The new software should help proteomics researchers to design and interpret experiments so that they adhere to the minimum information about a proteomics experiment, or MIAPE, data standards. The software should also help researchers in other functional genomics fields such as genomics, transcriptomics, and metabolomics to adhere to data standards.
"One of the long-term goals for the Proteomics Standards Initiative is to bring all data standards under one roof," said Pizarro, the director of the bioinformatics facility at the University of Pennsylvania's Institute for Translational Medicine and Therapeutics, who gave a talk on FuGE during the PSI's spring workshop in Siena, Italy. "If parties are working within the same data format, I think it will help determine what are the statistically significant results at the end of the day. It will help, for example, RNA expression researchers and proteomics researchers to link together data from experiments in a systems biology way."
The idea of FuGE came about when groups working on the microarray and gene expression data model MAGE and groups working on the proteomics data model PEDRo realized that there were some overlapping segments that were common to any wet-lab research. The groups began talking with each other and with PSI leaders about developing a model that would work with both microarray and proteomics data.
Last September, a number of researchers came together and began working on FuGE. The researchers come from both academic institutions, including Stanford, the University of Pennsylvania, the University of Glasgow, and the University of Edinborough, and from industry, including Rosetta Biosoftware, Affymetrix, GenoLogics, Applied Biosystems, Agilent and Thermo Electron. In addition, the non-profit European Bioinformatics Institute has contributed significantly to the FuGE effort.
"This is something that a lot of people have put their hearts into," said Pizarro.
The FuGE developers met in April during PSI's spring workshop. They plan to meet again during the first week of August to finish determining the standards, and by the first week of September, the group hopes to have a framework for producing XML schema that will give developers a platform for developing FuGE-based software tools.
FuGE itself does not actually define reporting requirements for different technologies, such as gel preparation and mass spectrometry, but instead provides a framework to support common structures and formats for reporting, Pizarro said.
"The grand vision is to be able to provide this framework that people would be able to use as a standards model when developing software," he explained.
FuGE is simpler and more stripped down when compared to MAGE, Pizarro said. It incorporates some of the circular work flows of PEDRo, which comes from proteomic experimental processes that can produce data and other materials that produce more data and more materials.
One of the key points of FuGE is that it will deliver an ontology model that is common across the various technologies of genomics, proteomics, metabolomics, and transcriptomics experiments.
"Ontologies, by their nature, are very system-specific and can't be viewed outside of the system they were based in," said Pizarro. "What FuGE will do is reference external ontologies.
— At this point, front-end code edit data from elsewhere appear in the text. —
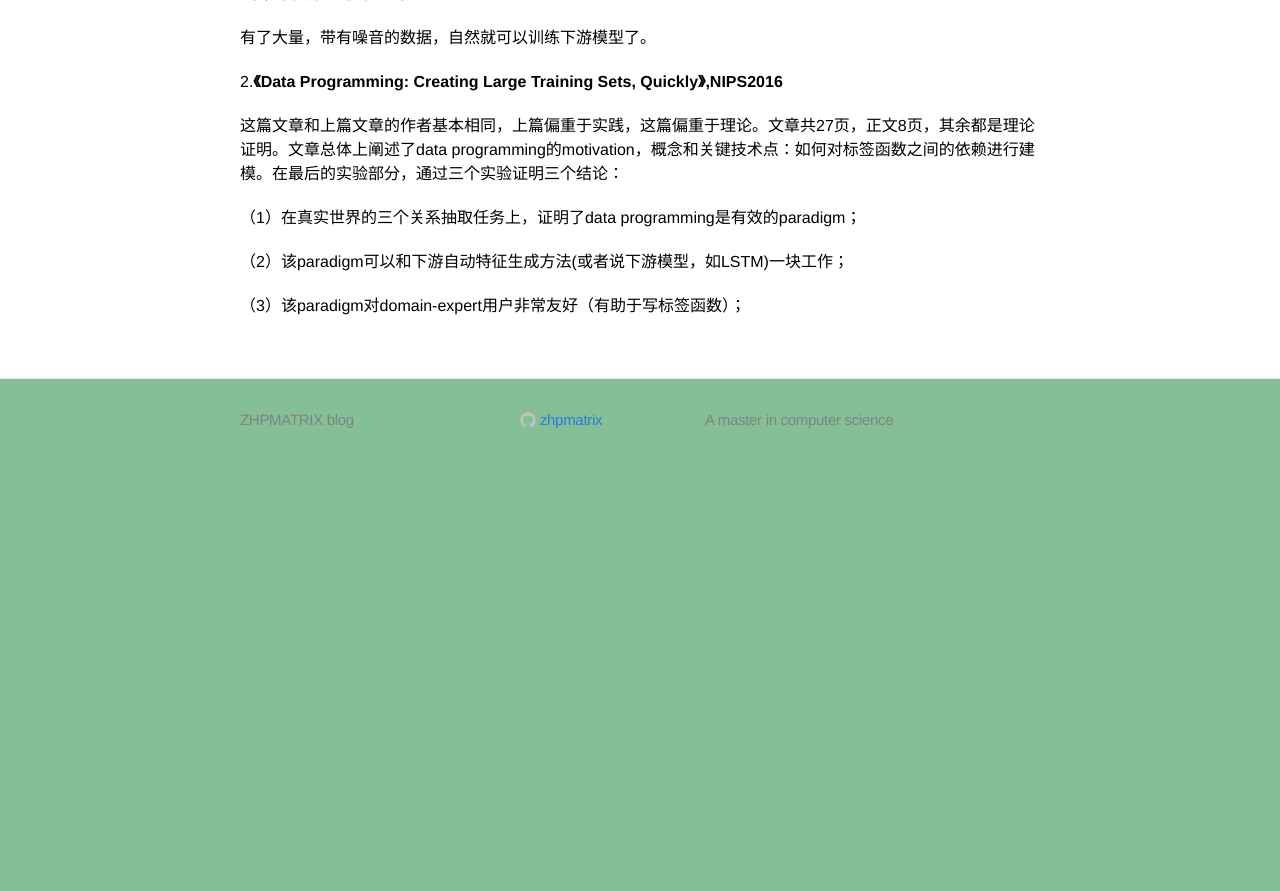
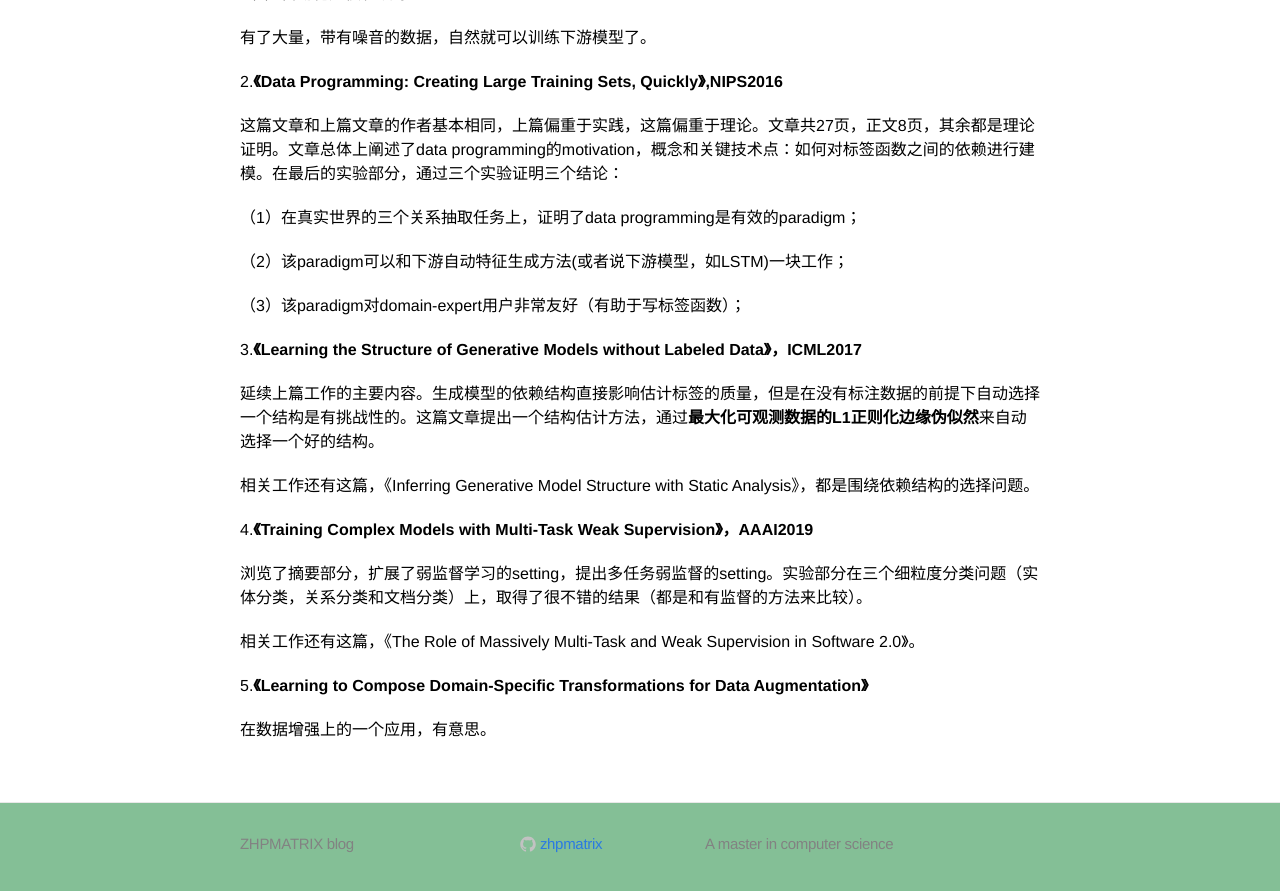
Before and after one commit to zhpmatrix/zhpmatrix.github.io, a Jekyll site: the page built from _posts/2019-06-05-snorkel.md, in a window 1280 px wide and 900 px high, scrolled down 1626 px. Shown: the top 891 px of the window. Built offline with Jekyll 4.4.1, drawn with Linux system fonts in a browser that asks for light colours; comment, search, counter and statistics services are not loaded; before the commit the page ends 2102 px from its top, so only the background shows below that.

Commit message:
add new content

```diff
--- a/_posts/2019-06-05-snorkel.md
+++ b/_posts/2019-06-05-snorkel.md
@@ -71,3 +71,19 @@ snorkel是什么已经有了大致的印象了。那么这里简单谈一谈snor
 （2）该paradigm可以和下游自动特征生成方法(或者说下游模型，如LSTM)一块工作；
 
 （3）该paradigm对domain-expert用户非常友好（有助于写标签函数）；
+
+3.**《Learning the Structure of Generative Models without Labeled Data》，ICML2017**
+
+延续上篇工作的主要内容。生成模型的依赖结构直接影响估计标签的质量，但是在没有标注数据的前提下自动选择一个结构是有挑战性的。这篇文章提出一个结构估计方法，通过**最大化可观测数据的L1正则化边缘伪似然**来自动选择一个好的结构。
+
+相关工作还有这篇，《Inferring Generative Model Structure with Static Analysis》，都是围绕依赖结构的选择问题。
+
+4.**《Training Complex Models with Multi-Task Weak Supervision》，AAAI2019**
+
+浏览了摘要部分，扩展了弱监督学习的setting，提出多任务弱监督的setting。实验部分在三个细粒度分类问题（实体分类，关系分类和文档分类）上，取得了很不错的结果（都是和有监督的方法来比较）。
+
+相关工作还有这篇，《The Role of Massively Multi-Task and Weak Supervision in Software 2.0》。
+
+5.**《Learning to Compose Domain-Specific Transformations for Data Augmentation》**
+
+在数据增强上的一个应用，有意思。
```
It will query semantic validity in whatever system [the terminologies] were developed in. The hope is to apply something like a symantic web to try to glue everything together so that you can do content-based queries."
The software vendors that will benefit most directly from FuGE are LIMS developers who deal with sample management and tying data together, Pizarro said. Developers of more specific types of software, such as mass spec software, are concentrating more on using the open data format mzData to allow users to be able to share data more easily (see ProteoMonitor 11/19/2004).
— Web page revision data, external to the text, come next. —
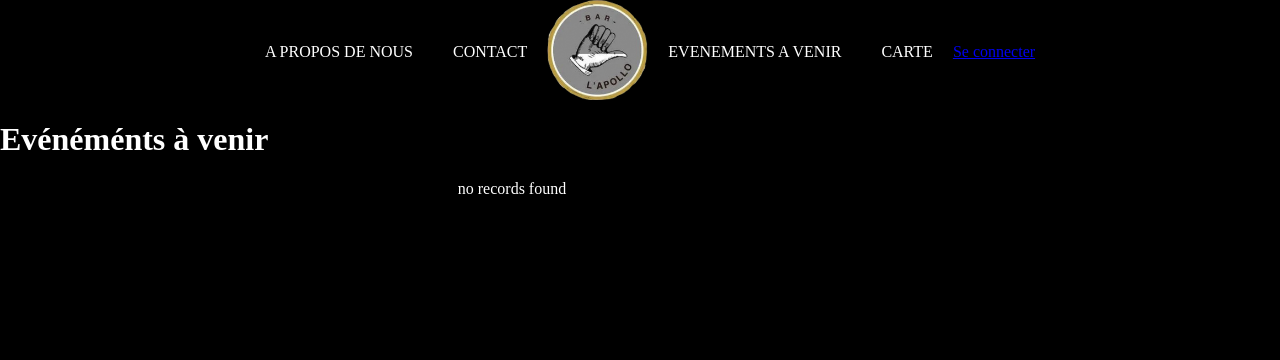
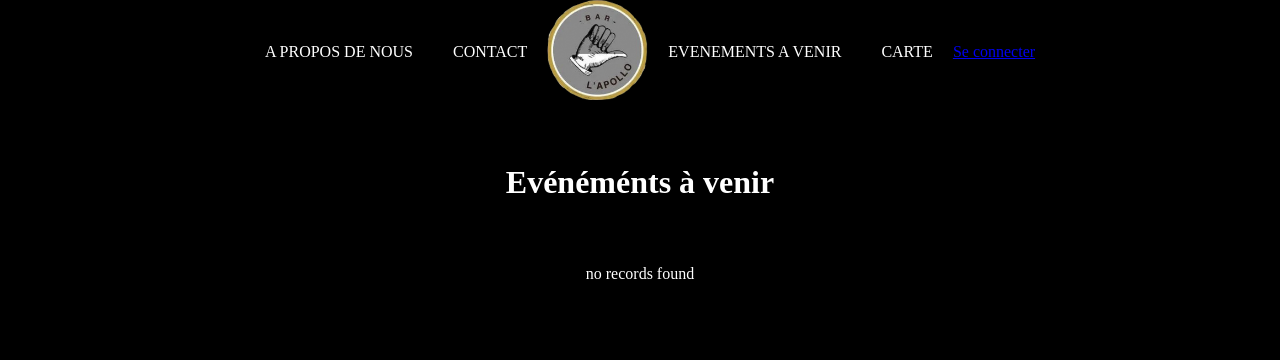
Before and after one commit to Comesarazin/apollo, a Symfony app: template templates/event/index.html.twig in a window 1280 px wide. Shown: the top 360 px of the page. Run offline with Twig, Linux system fonts and the light colour scheme; the template is opened without the code that fills it, so the values that code supplies are empty; style sheets or scripts are compiled from the project's sources; some libraries are stand-ins or nearby versions.

```diff
--- a/assets/styles/event.scss
+++ b/assets/styles/event.scss
@@ -1,8 +1,16 @@
+.h1event {
+  text-align: center;
+  margin: 4rem;
+}
+
+
 .fullEvent {
   display: flex;
   flex-direction: column;
   width: 80%;
   align-items: center;
+  margin-right: auto;
+  margin-left: auto;
 }
 
 .event {
@@ -10,11 +18,21 @@
   flex-direction: row;
   align-items: center;
   justify-content: center;
+  border: 4px solid #FDC24F;
+  margin-top: 10px;
+  margin-bottom: 10px;
+
+;
 }
 
 .eventColone {
   display: flex;
   flex-direction: column;
+  width: 80%;
+  background-color: #898989;
+  margin: 30px;
+  padding: 10px;
+  border: 4px solid #FDC24F;
 }
 
 .event>img {
--- a/src/Controller/Admin/EventCrudController.php
+++ b/src/Controller/Admin/EventCrudController.php
@@ -26,7 +26,7 @@ class EventCrudController extends AbstractCrudController
             IdField::new('id')->hideOnForm(),
             TextField::new('titre'),
             TextEditorField::new('description'),
-            DateTimeField::new('date')->hideOnForm(),
+            DateTimeField::new('date'),
             AssociationField::new('poste')
             ];
     }
--- a/templates/event/index.html.twig
+++ b/templates/event/index.html.twig
@@ -3,7 +3,7 @@
 {% block title %}Event index{% endblock %}
 
 {% block body %}
-    <h1>Evénéménts à venir</h1>
+    <h1 class="h1event">Evénéménts à venir</h1>
 
 <div class="fullEvent">
 
```
Also changed, not shown: public/uploads/images/photo/417207048-881170894008166-6944557397713251660-n-65bcffb5907e2400719680.jpg (added).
"GenoLogics has been looking at [FuGE] very closely, and I don't see why ABI wouldn't use it for their up and coming LIMS system," said Pizarro.
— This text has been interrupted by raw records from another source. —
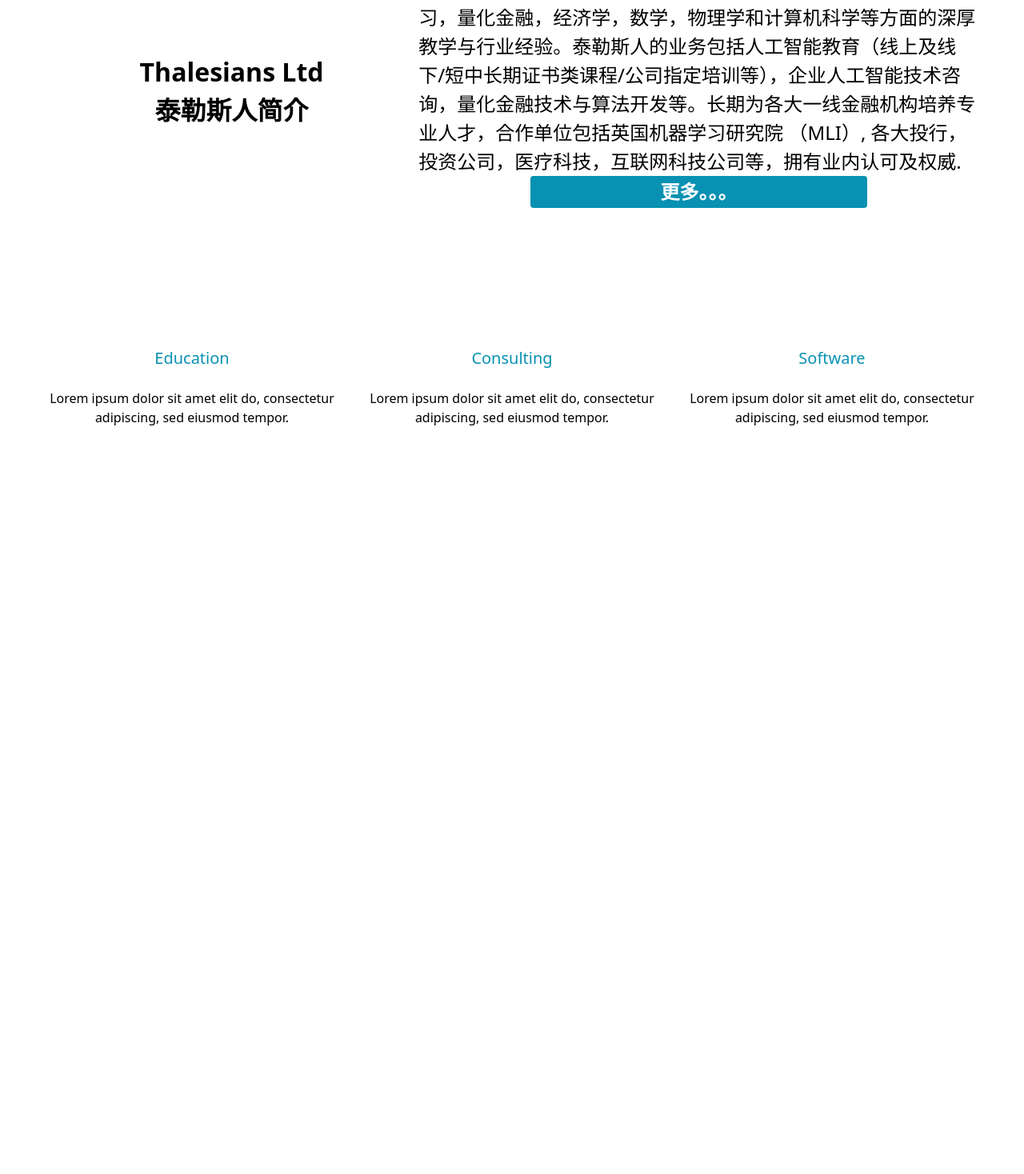
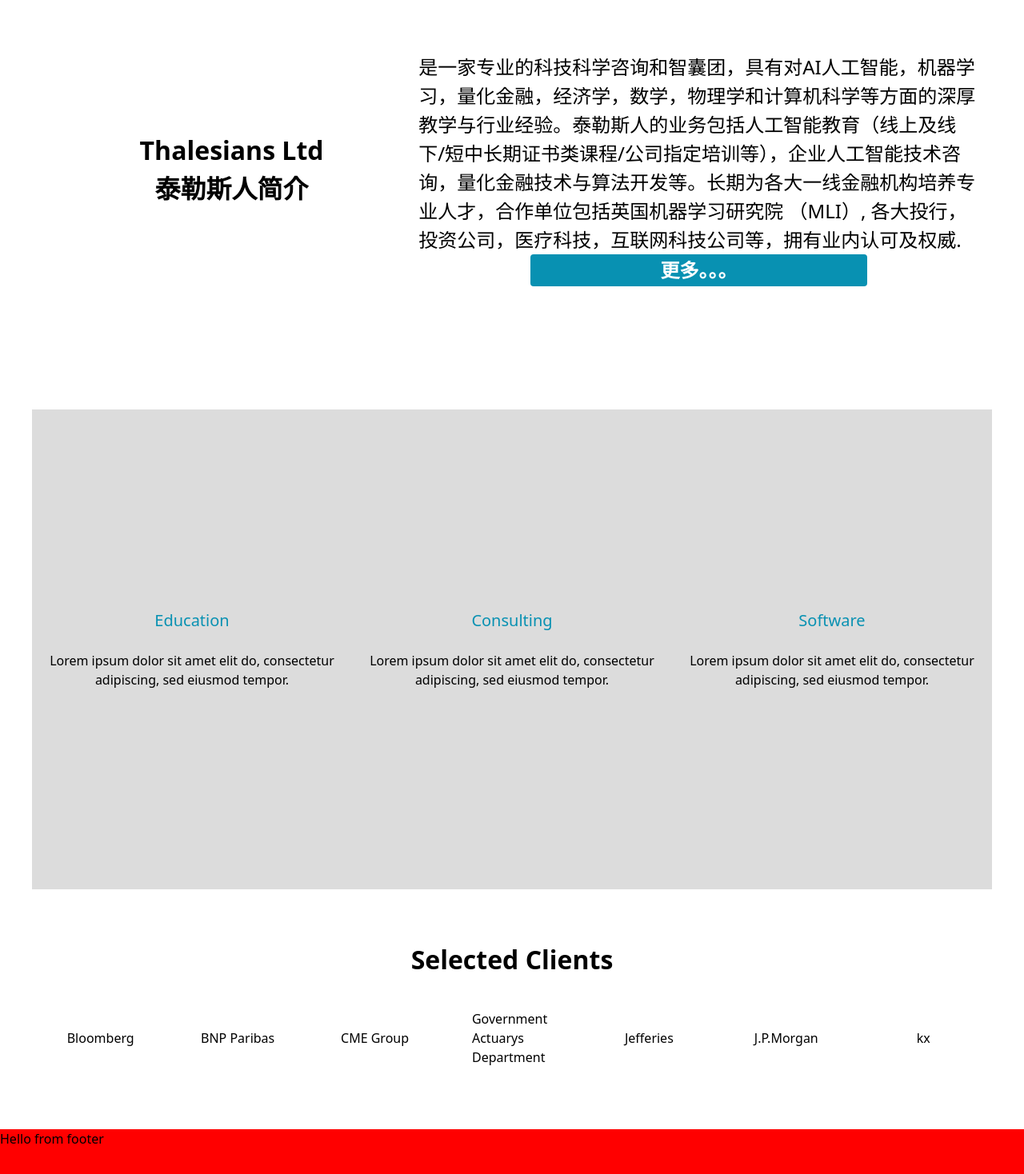
Before and after one commit to NaurisTisancins/china-biz, a Next.js app: page / in a window 1280 px wide. Shown: the part 148-1616 px from the top of the page at 80% size. Before the commit the page ends 800 px from the top, so only its background shows below. Built offline with nearby package versions, Linux system fonts and the light colour scheme.

Commit message:
Clients section and Footer

```diff
--- a/components/buttons/CallToActionButton.tsx
+++ b/components/buttons/CallToActionButton.tsx
@@ -1,12 +1,18 @@
+import Link from 'next/link';
+
 type Props = {
   text: string;
+  path: string;
 };
 
-function CallToActionButton({ text }: Props) {
+function CallToActionButton({ text, path }: Props) {
   return (
-    <div className="call-to-action-btn bg-cyan-600 text-white font-semibold rounded hover:bg-amber-300">
+    <Link
+      className="call-to-action-btn bg-cyan-600 text-white font-semibold rounded hover:bg-amber-300"
+      href={path}
+    >
       {text}
-    </div>
+    </Link>
   );
 }
 
--- /dev/null
+++ b/components/footer/Footer.tsx
@@ -0,0 +1,5 @@
+function Footer() {
+  return <div className="footer-container">Hello from footer</div>;
+}
+
+export default Footer;
--- a/components/home-page-components/HeroTitleSection.tsx
+++ b/components/home-page-components/HeroTitleSection.tsx
@@ -12,7 +12,7 @@
           （MLI）,
           各大投行，投资公司，医疗科技，互联网科技公司等，拥有业内认可及权威.
         </h2>
-        <CallToActionButton text="更多。。。" />
+        <CallToActionButton text="更多。。。" path="/about" />
       </div>
     </section>
   );
--- /dev/null
+++ b/components/home-page-components/SelectedClientsSection.tsx
@@ -0,0 +1,20 @@
+function SelectedClientsSection() {
+  return (
+    <section className="selected-clients-section">
+      <h2 className="selected-clients-title ">Selected Clients</h2>
+      <div className="selected-clients-container">
+        <div className="selected-clients-item">Bloomberg</div>
+        <div className="selected-clients-item">BNP Paribas</div>
+        <div className="selected-clients-item">CME Group</div>
+        <div className="selected-clients-item">
+          Government Actuarys Department
+        </div>
+        <div className="selected-clients-item">Jefferies</div>
+        <div className="selected-clients-item">J.P.Morgan</div>
+        <div className="selected-clients-item">kx</div>
+      </div>
+    </section>
+  );
+}
+
+export default SelectedClientsSection;
--- a/components/home-page-components/ServicesSection.tsx
+++ b/components/home-page-components/ServicesSection.tsx
@@ -2,7 +2,7 @@
 
 function ServicesSection() {
   return (
-    <section className="services-container">
+    <section className="services-section">
       <div className="service-item ">
         <Link href="/">
           <h2 className="service-title text-xl text-cyan-600 hover:text-amber-300">
--- a/components/main-layout/MainLayout.tsx
+++ b/components/main-layout/MainLayout.tsx
@@ -1,4 +1,5 @@
 import { ReactElement } from 'react';
+import Footer from '../footer/Footer';
 import NavigationBar from '../navigation-bar/NavigationBar';
 
 type Props = {
@@ -7,10 +8,11 @@
 
 function MainLayout({ children }: Props): ReactElement {
   return (
-    <div className="overflow-auto">
+    <>
       <NavigationBar />
       <main className="main-layout-container">{children}</main>
-    </div>
+      <Footer />
+    </>
   );
 }
 
--- a/components/navigation-bar/NavigationBarLinks.tsx
+++ b/components/navigation-bar/NavigationBarLinks.tsx
@@ -19,8 +19,8 @@
       <Link href="/">
         <div
           className={
-            'nav-link text-cyan-600 hover:text-amber-300 ' +
-            (selectedPath('/') ? 'text-amber-300' : '')
+            'nav-link hover:text-amber-300 ' +
+            (selectedPath('/') ? 'text-amber-300' : 'text-cyan-600')
           }
         >
           Home
@@ -29,8 +29,8 @@
       <Link href="/about">
         <div
           className={
-            'nav-link text-cyan-600 hover:text-amber-300 ' +
-            (selectedPath('/about') ? 'text-amber-300' : '')
+            'nav-link hover:text-amber-300 ' +
+            (selectedPath('/about') ? 'text-amber-300' : 'text-cyan-600')
           }
         >
           About
--- a/pages/index.tsx
+++ b/pages/index.tsx
@@ -4,6 +4,7 @@
 import MainLayout from '@/components/main-layout/MainLayout';
 import HeroTitleSection from '@/components/home-page-components/HeroTitleSection';
 import ServicesSection from '@/components/home-page-components/ServicesSection';
+import SelectedClientsSection from '@/components/home-page-components/SelectedClientsSection';
 
 const inter = Inter({ subsets: ['latin'] });
 
@@ -12,6 +13,7 @@
     <div className="home-page-container">
       <HeroTitleSection />
       <ServicesSection />
+      <SelectedClientsSection />
     </div>
   );
 };
--- a/styles/globals.css
+++ b/styles/globals.css
@@ -14,8 +14,7 @@
   align-items: center;
   justify-content: center;
   width: 100%;
-  height: 600px;
-
+  min-height: 600px;
   padding: 0 16px;
 }
 
@@ -47,11 +46,12 @@
   cursor: pointer;
 }
 
-.services-container {
+.services-section {
   display: flex;
   align-items: center;
   justify-content: space-around;
-  height: 500px;
+  min-height: 600px;
+  background-color: gainsboro;
 }
 
 .service-item {
@@ -70,10 +70,52 @@
   text-align: center;
 }
 
+.selected-clients-section {
+  display: flex;
+  flex-direction: column;
+  align-items: center;
+  justify-content: center;
+  min-height: 300px;
+}
+
+.selected-clients-title {
+  font-size: 32px;
+  font-weight: bold;
+  margin-bottom: 24px;
+}
+
+.selected-clients-container {
+  display: flex;
+  flex-direction: row;
+  align-items: center;
+  justify-content: space-around;
+  /* gap: 16px; */
+  width: 100%;
+}
+
+.selected-clients-item {
+  display: flex;
+  align-items: center;
+  justify-content: center;
+  width: 100px;
+  height: 100px;
+  background-color: white;
+  cursor: pointer;
+  transition: 0.5s ease-in-out;
+}
+
+.selected-clients-item:hover {
+  background-color: rgb(226 232 240);
+}
+
+.main-container {
+  height: 100%;
+}
+
 .main-layout-container {
   display: flex;
   justify-content: center;
-  height: calc(100vh - 60px);
+  min-height: 100%;
   max-width: 1200px;
   width: 100%;
   margin: 0 auto;
@@ -110,3 +152,10 @@
   font-size: 16px;
   cursor: pointer;
 }
+
+.footer-container {
+  width: 100%;
+  height: 60px;
+  margin-bottom: 0px;
+  background-color: red;
+}
```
One of the biggest problems facing proteomics researchers is that their methods are not up to dealing with high-throughput analysis yet, and a lot of data is replicated, Pizarro said.
"Proteomics is starting to push its boundaries in terms of data size, speed and production of data. It's really exciting to be at the frontier of dealing with those boundaries," he added.
The main website for finding out information about FuGE is at http://fuge.sourceforge.net/. Pizarro said he hopes to publicize the format through marketing efforts.
"One of the reasons MAGE failed to get its message across is because of lack of marketing," he said. "What I'd like to see for FuGE is widespread adoption. I will make it my personal goal to get the word out and to explain to software developers in plain language how FuGE is useful to them as something that actually works and something that they can use immediately."
Tien Shun Lee ([email protected])